[WORK INSTRUCTIONS]:
Copy the data exactly as it appears, and do not include any pictures.

(Records from a collection)

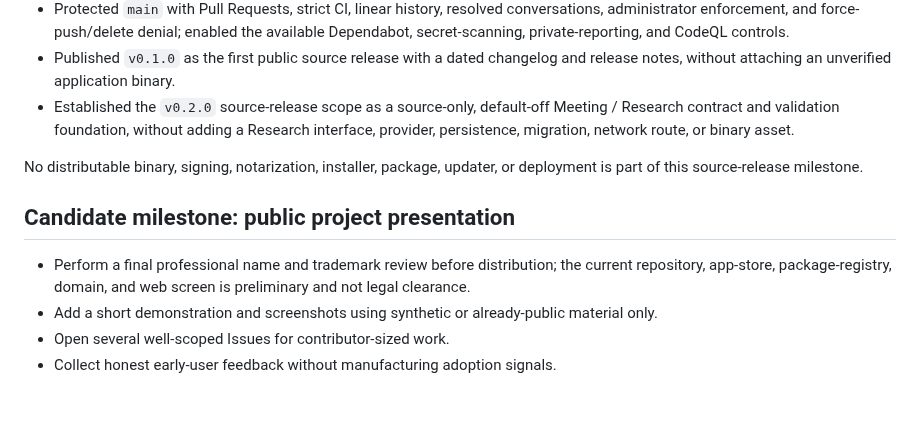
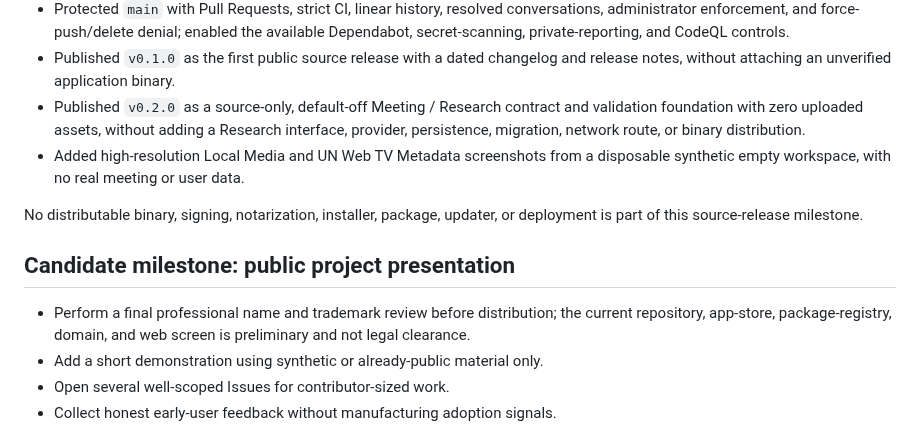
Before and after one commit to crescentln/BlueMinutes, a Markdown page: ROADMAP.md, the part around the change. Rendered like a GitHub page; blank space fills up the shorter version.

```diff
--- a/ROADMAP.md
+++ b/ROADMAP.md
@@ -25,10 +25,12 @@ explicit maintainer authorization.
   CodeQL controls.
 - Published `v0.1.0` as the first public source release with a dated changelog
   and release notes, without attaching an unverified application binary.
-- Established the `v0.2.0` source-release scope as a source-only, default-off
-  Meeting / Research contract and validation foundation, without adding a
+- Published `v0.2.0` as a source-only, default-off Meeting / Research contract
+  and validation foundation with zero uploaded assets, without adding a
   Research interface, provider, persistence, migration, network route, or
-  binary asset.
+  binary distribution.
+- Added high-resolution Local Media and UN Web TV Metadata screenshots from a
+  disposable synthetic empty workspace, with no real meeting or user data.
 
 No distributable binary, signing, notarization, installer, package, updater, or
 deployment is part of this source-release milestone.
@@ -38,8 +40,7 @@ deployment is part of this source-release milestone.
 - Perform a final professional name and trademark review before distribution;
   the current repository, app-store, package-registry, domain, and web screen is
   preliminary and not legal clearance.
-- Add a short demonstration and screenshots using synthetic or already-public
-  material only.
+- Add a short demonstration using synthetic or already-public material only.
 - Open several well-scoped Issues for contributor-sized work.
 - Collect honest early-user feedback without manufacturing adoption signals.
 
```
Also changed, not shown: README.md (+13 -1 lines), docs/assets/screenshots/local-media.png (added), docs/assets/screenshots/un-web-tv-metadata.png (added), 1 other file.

[RESULT OF THE TASK]:
Before and after one commit to crescentln/BlueMinutes, a Markdown page: ROADMAP.md, the part around the change. Rendered like a GitHub page; blank space fills up the shorter version.

```diff
--- a/ROADMAP.md
+++ b/ROADMAP.md
@@ -25,10 +25,12 @@ explicit maintainer authorization.
   CodeQL controls.
 - Published `v0.1.0` as the first public source release with a dated changelog
   and release notes, without attaching an unverified application binary.
-- Established the `v0.2.0` source-release scope as a source-only, default-off
-  Meeting / Research contract and validation foundation, without adding a
+- Published `v0.2.0` as a source-only, default-off Meeting / Research contract
+  and validation foundation with zero uploaded assets, without adding a
   Research interface, provider, persistence, migration, network route, or
-  binary asset.
+  binary distribution.
+- Added high-resolution Local Media and UN Web TV Metadata screenshots from a
+  disposable synthetic empty workspace, with no real meeting or user data.
 
 No distributable binary, signing, notarization, installer, package, updater, or
 deployment is part of this source-release milestone.
@@ -38,8 +40,7 @@ deployment is part of this source-release milestone.
 - Perform a final professional name and trademark review before distribution;
   the current repository, app-store, package-registry, domain, and web screen is
   preliminary and not legal clearance.
-- Add a short demonstration and screenshots using synthetic or already-public
-  material only.
+- Add a short demonstration using synthetic or already-public material only.
 - Open several well-scoped Issues for contributor-sized work.
 - Collect honest early-user feedback without manufacturing adoption signals.
 
```
Also changed, not shown: README.md (+13 -1 lines), docs/assets/screenshots/local-media.png (added), docs/assets/screenshots/un-web-tv-metadata.png (added), 1 other file.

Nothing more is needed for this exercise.